The word on Kim is that, like Berg, he makes serialism lyrical. That applies to only some of the pieces here, as we shall see. The description misses the point. Kim's music often sings, but not necessarily serially. One can hear echoes not only of Berg, but of Schoenberg, Webern, Stravinsky, and Mahler. For me, Kim is a magpie of a composer. He takes a bit from this one and that one. His saving grace consists of his ability to create a personal viewpoint out of the pre-fabricated pieces. For example, the violin concerto, written for Perlman, begins with shifting chords, probably all variants of a row, in the manner of Schoenbergian Klangfarbe ("sound-color"). This leads eventually through Webernian pointillism with Stravinskian rhythms and an Adams minimalism to a diatonic scalar passage straight out of neo-classic Stravinsky. The work consists of eight brief sections organized into two large movements. Throughout, one finds an intensity that I'd call austere, if ! it weren't so sonically beautiful. The composer forces our attention on only a few things at any one time, but he demands that we do indeed pay attention. I recall particularly a passage of alternating thirds, very Mahlerian, in the first movement that shows up in the second part as a Mahlerian arioso, of a kind familiar to those who know the song "Ich bin der Welt abhanden gekommen" or the adagietto from the fifth symphony. The music is made up of moments, brief, spare, and, again, intense. The orchestration shows a precise sonic imagination, but it paints in watercolors, rather than in oils. One doesn't find, for example, the density of Webern or Boulez. This is essentially chamber music with a lot of players.
For me, the concerto constitutes the major piece on the program. The concertante Dialogues for piano and orchestra, written two decades earlier, is a younger man's work. The Stravinskian elements show up more strongly, but not the Stravinsky of the roughly-contemporary Movements (1958-59), also for piano and orchestra, Instead, Kim leans more heavily on that composer's work from the Thirties and Forties. It's extremely well-written, and it shows Kim's characteristic elliptical expression. But it's less personal than the concerto.
Cornet, based on Rilke's Lay of the Love and Death of Cornet Christopher Rilke, is a melodrama – simultaneous music and recitation. I very seldom see the point of the genre in general. Usually, either the music is superfluous or the text is. You wind up wondering about the point of the exercise. Kim writes a well-crafted accompaniment, but the work as a whole doesn't escape the generic pitfall. I found myself wondering whether the work is for people who can't read Rilke without some sensory aid. Somewhere along the way, probably because the poem is so visual, I thought of it as a soundtrack for a movie that would never be made. But in all of these speculations, you see that the piece doesn't seem to have a life of its own, no matter how good the workmanship.
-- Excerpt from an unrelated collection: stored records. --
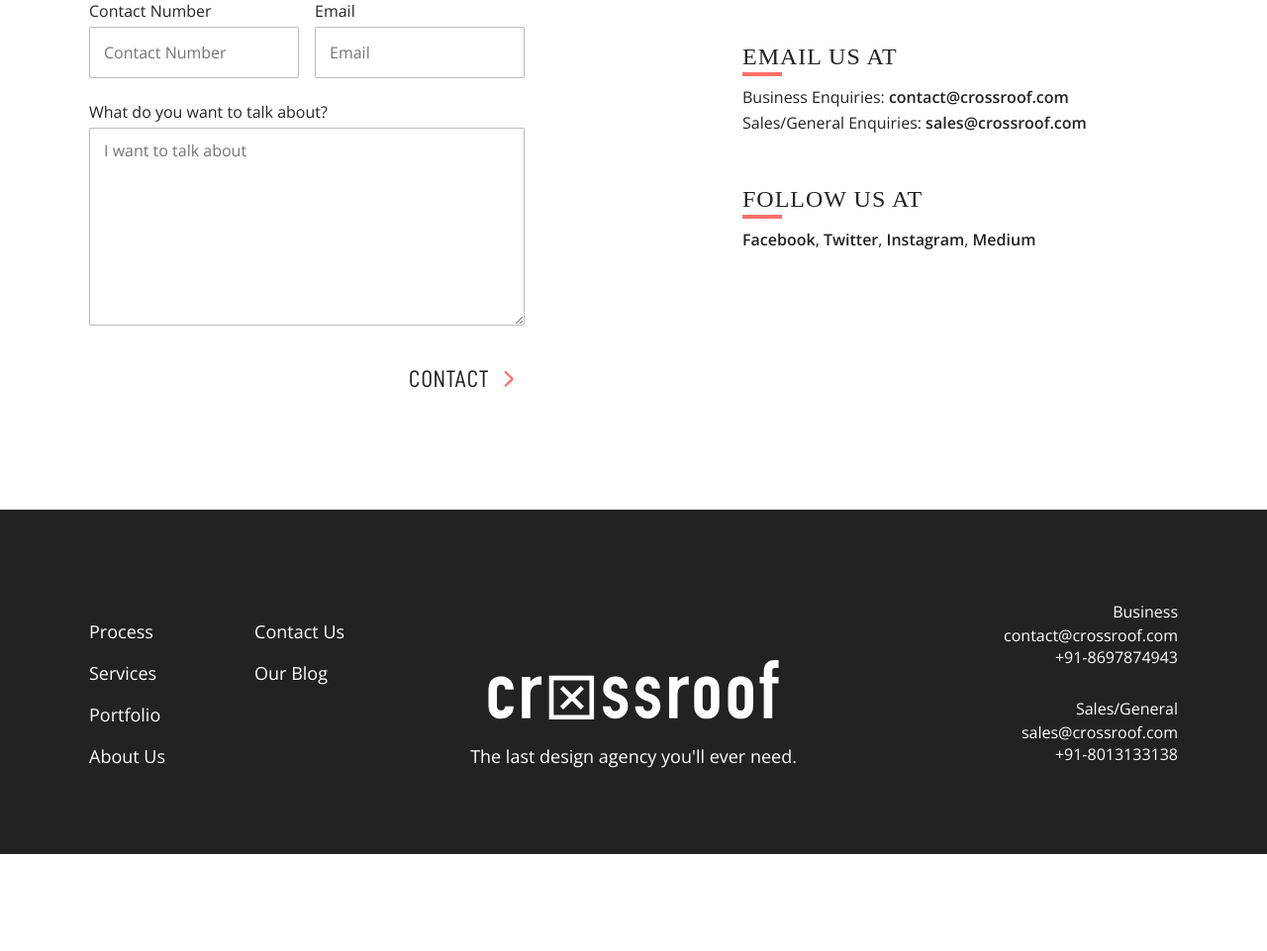
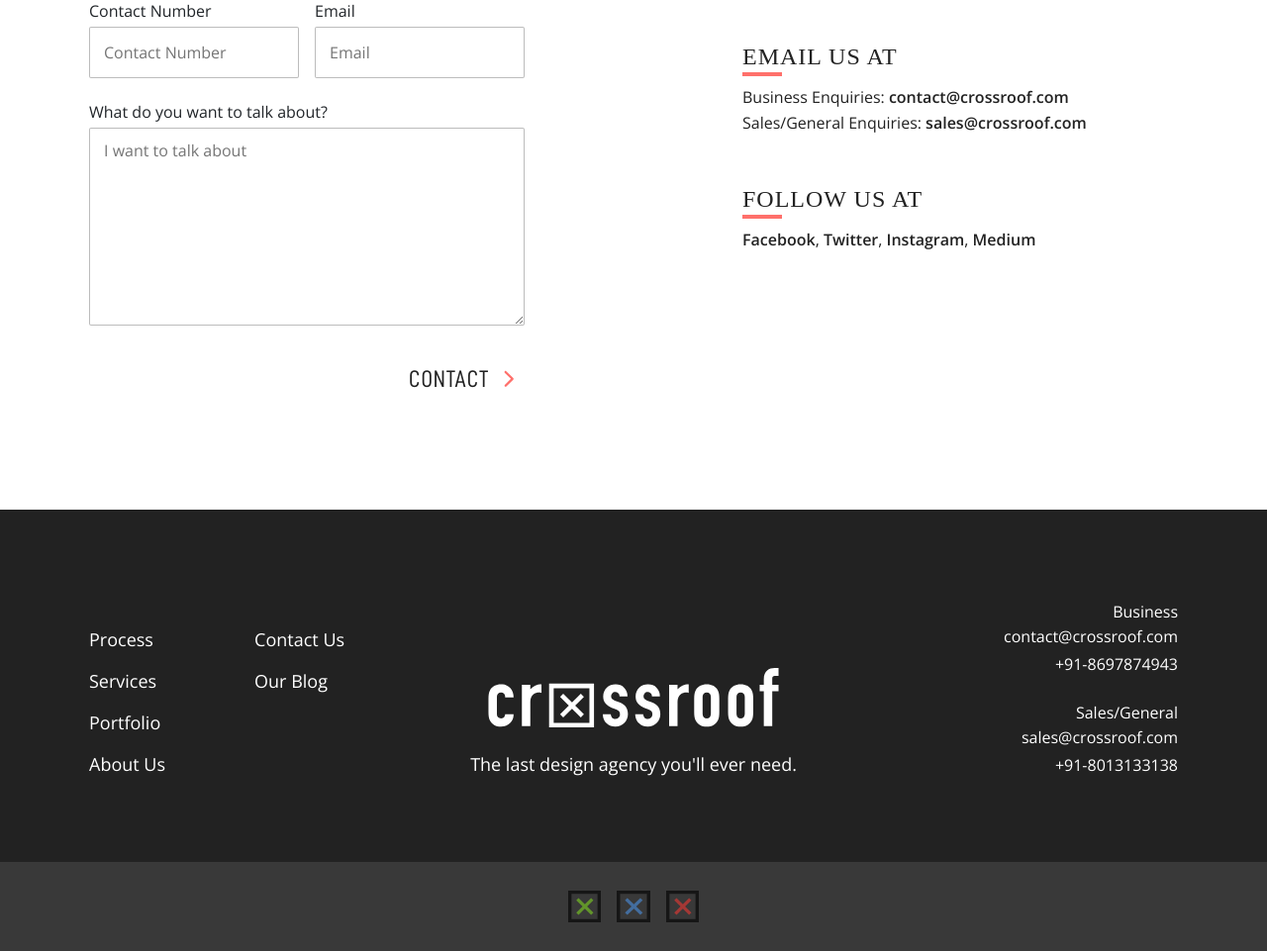
Before and after one commit to ayanb911/crossroof, a website: page index.html in a window 1280 px wide. Shown: the part 3558-4519 px from the top of the page at 99% size. Before the commit the page ends 4421 px from the top, so only its background shows below. Drawn offline with nearby package versions, Linux system fonts and the light colour scheme.

Commit message:
website desktop done

```diff
--- a/assets/sass/style.scss
+++ b/assets/sass/style.scss
@@ -420,7 +420,7 @@
 footer{
   background: $color-dark;
   color: #fff;
-  .has-container{
+  &>.has-container{
     padding: 90px 0;
     &>div{
       width: 100%;
@@ -469,11 +469,26 @@
           font-weight: 300;
           font-size: 16px;
           color: #FFFFFF;
-          line-height: 22px;
+          &:first-child{
+            margin: 4px 0 12px 0;
+          }
         }
       }
       .contact-business{
         margin-bottom: 28px;
+      }
+    }
+  }
+  .sub-footer{
+    background: rgba(255, 255, 255, 0.1);
+    height: 90px;
+    .crosses{
+      width: max-content;
+      margin-right: -16px;
+      opacity: 0.6;
+      img{
+        height: 32px;
+        margin-right: 16px;
       }
     }
   }
--- a/index.html
+++ b/index.html
@@ -224,6 +224,15 @@
         </div>
       </div>
     </div>
+    <div class="sub-footer d-flex justify-content-center align-items-center">
+      <div class="has-container d-flex justify-content-center align-items-center">
+        <div class="crosses d-flex">
+          <img src="assets/images/Logo/Cross - colors/green.svg" alt="">
+          <img src="assets/images/Logo/Cross - colors/blue.svg" alt="">
+          <img src="assets/images/Logo/Cross - colors/red.svg" alt="">
+        </div>
+      </div>
+    </div>
   </footer>
 
 
```
Also changed, not shown: assets/css/style.css.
Cecylia Arzewski broke several hearts at Severance Hall when she gave up her Associate Concertmaster position in Cleveland to become concertmaster of Yoel Levi's Atlanta Symphony. She has impeccable technique and a true, though smallish tone, at least here. The Kim concerto calls on the violinist to play in two modes: as a chamber player and as a virtuoso. The textures, however, are so delicate that the soloist can't ramp up into Tchaikovsky mode without upsetting the ensemble balance. Scott Yoo and his Hibernians do very well indeed. Kim's textures are so transparent, you have no place to hide. They do particularly well in the Cornet, no small feat, since the level of simultaneous musical activity usually surpasses the other works. Robert Kim, the composer's nephew, takes on the role of the narrator, delivering a "natural," colloquial reading of Rilke's text. Under other readers, Rilke's poetic prose could cross the line into the unacceptably mannered and sink the ! entire enterprise into pure corn. Above all, the story comes across as a savage one, told against hellish landscapes.
The sound is good without calling attention to itself.
Copyright © 2008, Steve Schwartz